*** Data for the task
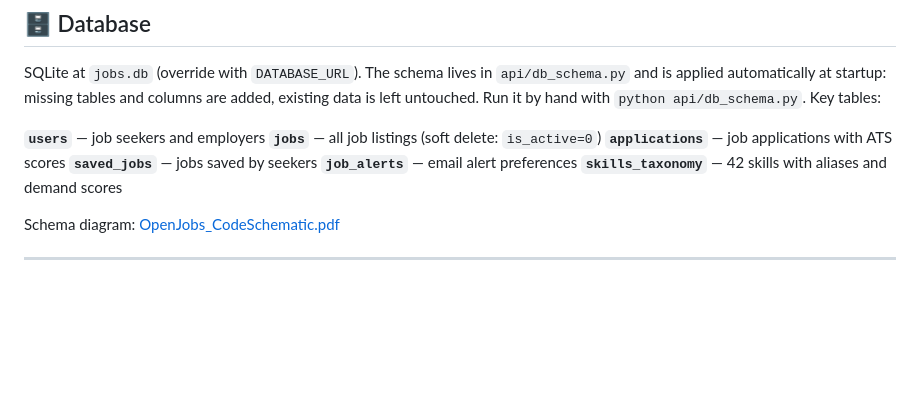
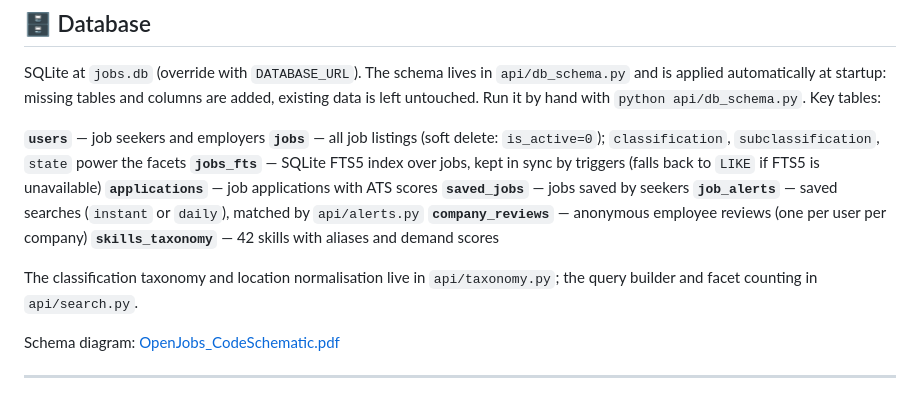
Before and after one commit to ROBERT15-ENG/openjobs, a Markdown page: README.md, the part around one of its changes. GitHub-like rendering; blank space fills up the shorter version.

```diff
--- a/README.md
+++ b/README.md
@@ -201,11 +236,16 @@ and is applied automatically at startup: missing tables and columns are added, e
 is left untouched. Run it by hand with `python api/db_schema.py`. Key tables:
 
 **`users`** — job seekers and employers
-**`jobs`** — all job listings (soft delete: `is_active=0`)
+**`jobs`** — all job listings (soft delete: `is_active=0`); `classification`, `subclassification`, `state` power the facets
+**`jobs_fts`** — SQLite FTS5 index over jobs, kept in sync by triggers (falls back to `LIKE` if FTS5 is unavailable)
 **`applications`** — job applications with ATS scores
 **`saved_jobs`** — jobs saved by seekers
-**`job_alerts`** — email alert preferences
+**`job_alerts`** — saved searches (`instant` or `daily`), matched by `api/alerts.py`
+**`company_reviews`** — anonymous employee reviews (one per user per company)
 **`skills_taxonomy`** — 42 skills with aliases and demand scores
+
+The classification taxonomy and location normalisation live in `api/taxonomy.py`; the query
+builder and facet counting in `api/search.py`.
 
 Schema diagram: [OpenJobs_CodeSchematic.pdf](./OpenJobs_CodeSchematic.pdf)
 
```
Also changed, not shown: other parts of README.md (+40 -5 lines).
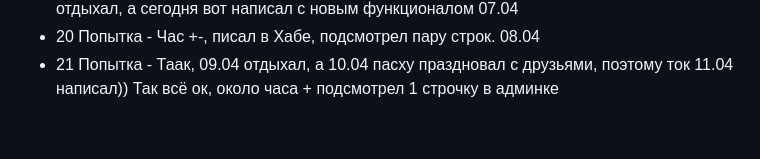
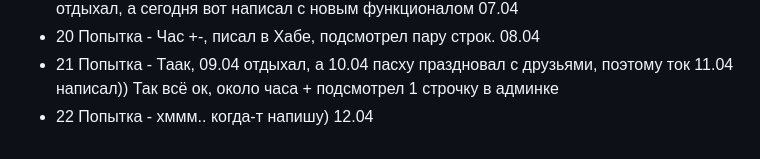
Before and after one commit to FreseFeaa/DemoExamAttempts, a Markdown page: README.md, the part around the change. GitHub-like rendering.

```diff
--- a/README.md
+++ b/README.md
@@ -205,3 +205,4 @@ fastapi dev main.py
 - 19 Попытка - Часа полтора-два, добавил в админку функцию сортировки по статусу. 06.04 отдыхал, а сегодня вот написал с новым функционалом 07.04
 - 20 Попытка - Час +-, писал в Хабе, подсмотрел пару строк. 08.04
 - 21 Попытка - Таак, 09.04 отдыхал, а 10.04 пасху праздновал с друзьями, поэтому ток 11.04 написал)) Так всё ок, около часа + подсмотрел 1 строчку в админке
+- 22 Попытка - хммм.. когда-т напишу) 12.04
```
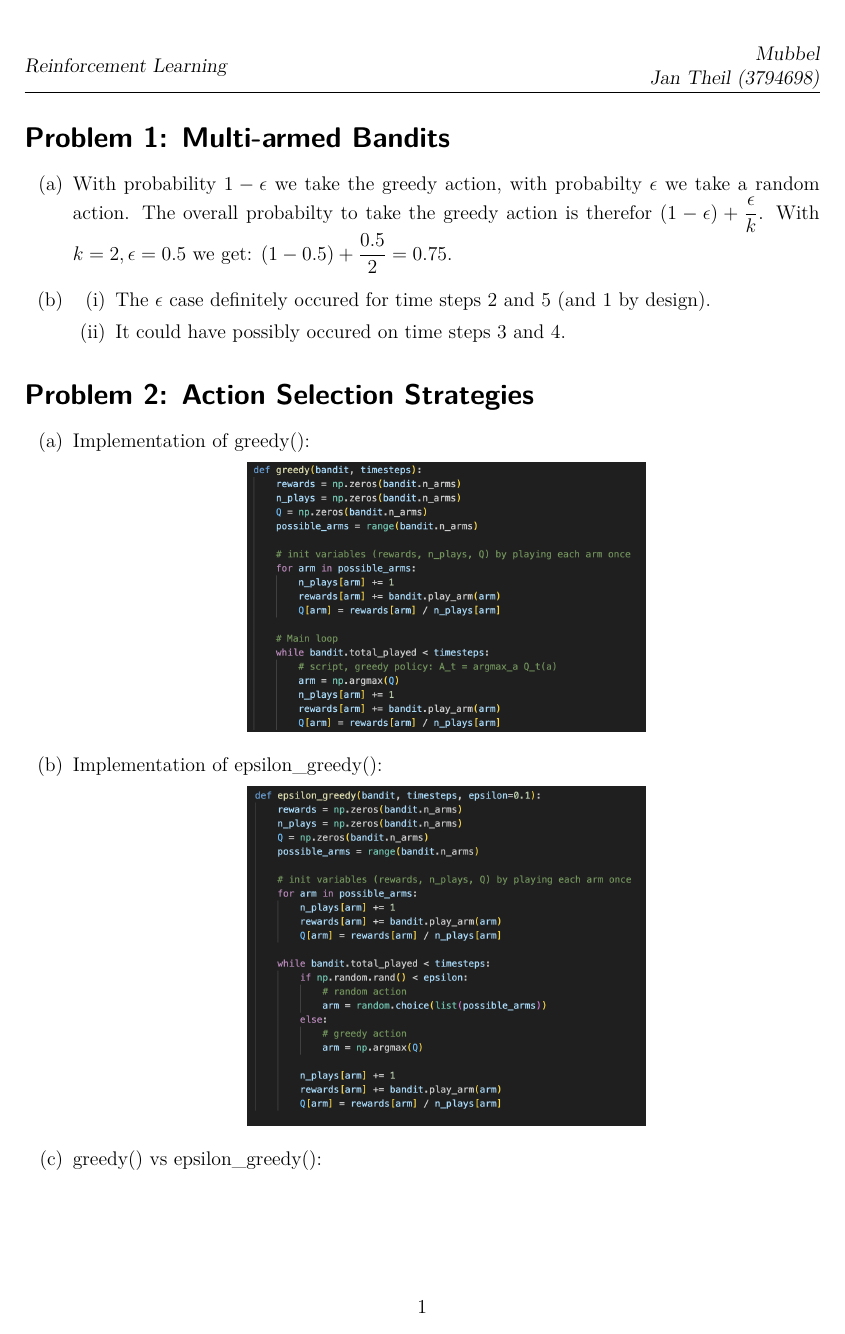
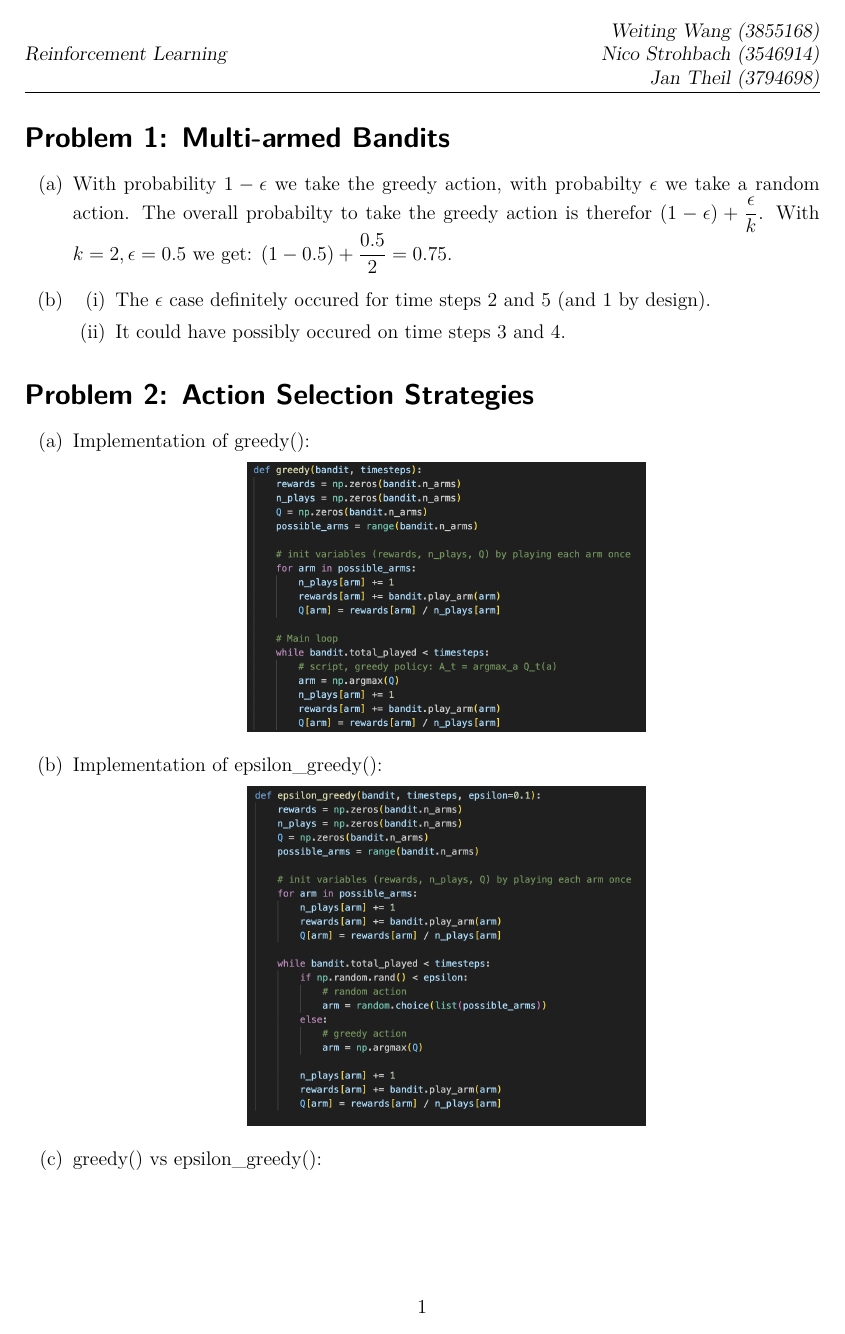
Before and after one commit to JanTSV/ReinforcementLearning, a LaTeX document (1/blatt1.tex): page 1 of 2. Compiled offline with pdfLaTeX.

Commit message:
added all names

```diff
--- a/1/blatt1.tex
+++ b/1/blatt1.tex
@@ -63,7 +63,8 @@
 \renewcommand{\labelenumi}{\text{\theenumi}}
 \renewcommand{\labelenumii}{(\roman{enumii})}
 
-\ohead{Mubbel\\
+\ohead{Weiting Wang (3855168)\\
+       Nico Strohbach (3546914)\\
        Jan Theil (3794698)}
 
 \ihead{Reinforcement Learning}
```
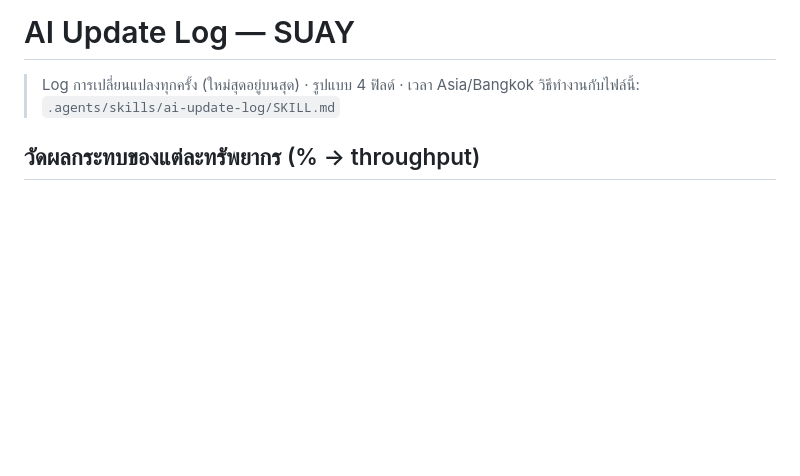
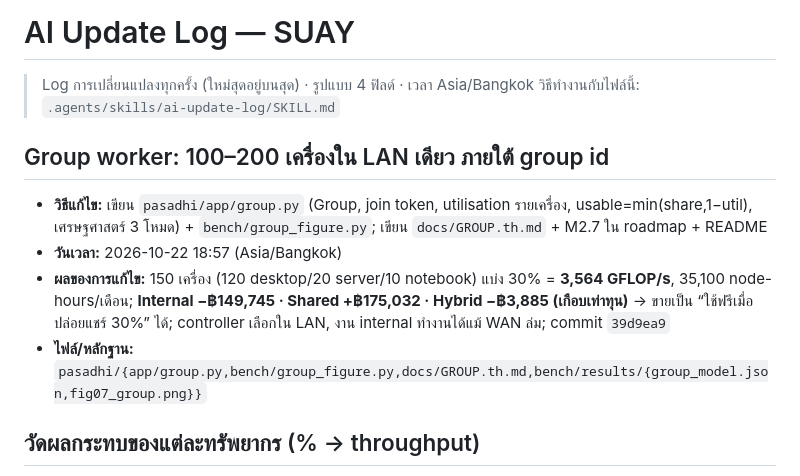
Before and after one commit to camponggogo/suay, a Markdown page: ai_update_log.md, the part around the change. Drawn GitHub-style; blank space fills up the shorter version.

Commit message:
docs: log the group worker model

```diff
--- a/ai_update_log.md
+++ b/ai_update_log.md
@@ -2,6 +2,13 @@
 
 > Log การเปลี่ยนแปลงทุกครั้ง (ใหม่สุดอยู่บนสุด) · รูปแบบ 4 ฟิลด์ · เวลา Asia/Bangkok
 > วิธีทำงานกับไฟล์นี้: `.agents/skills/ai-update-log/SKILL.md`
+
+## Group worker: 100–200 เครื่องใน LAN เดียว ภายใต้ group id
+
+- **วิธีแก้ไข:** เขียน `pasadhi/app/group.py` (Group, join token, utilisation รายเครื่อง, usable=min(share,1−util), เศรษฐศาสตร์ 3 โหมด) + `bench/group_figure.py`; เขียน `docs/GROUP.th.md` + M2.7 ใน roadmap + README
+- **วันเวลา:** 2026-10-22 18:57 (Asia/Bangkok)
+- **ผลของการแก้ไข:** 150 เครื่อง (120 desktop/20 server/10 notebook) แบ่ง 30% = **3,564 GFLOP/s**, 35,100 node-hours/เดือน; **Internal −฿149,745 · Shared +฿175,032 · Hybrid −฿3,885 (เกือบเท่าทุน)** → ขายเป็น “ใช้ฟรีเมื่อปล่อยแชร์ 30%” ได้; controller เลือกใน LAN, งาน internal ทำงานได้แม้ WAN ล่ม; commit `39d9ea9`
+- **ไฟล์/หลักฐาน:** `pasadhi/{app/group.py,bench/group_figure.py,docs/GROUP.th.md,bench/results/{group_model.json,fig07_group.png}}`
 
 ## วัดผลกระทบของแต่ละทรัพยากร (% → throughput)
 
```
******
**Task instructions**
From the records above, pull every line that carries the word "README".

**Finished task**
Before and after one commit to ROBERT15-ENG/openjobs, a Markdown page: README.md, the part around one of its changes. GitHub-like rendering; blank space fills up the shorter version.
--- a/README.md
+++ b/README.md
Also changed, not shown: other parts of README.md (+40 -5 lines).
Before and after one commit to FreseFeaa/DemoExamAttempts, a Markdown page: README.md, the part around the change. GitHub-like rendering.
--- a/README.md
+++ b/README.md
+- **วิธีแก้ไข:** เขียน `pasadhi/app/group.py` (Group, join token, utilisation รายเครื่อง, usable=min(share,1−util), เศรษฐศาสตร์ 3 โหมด) + `bench/group_figure.py`; เขียน `docs/GROUP.th.md` + M2.7 ใน roadmap + README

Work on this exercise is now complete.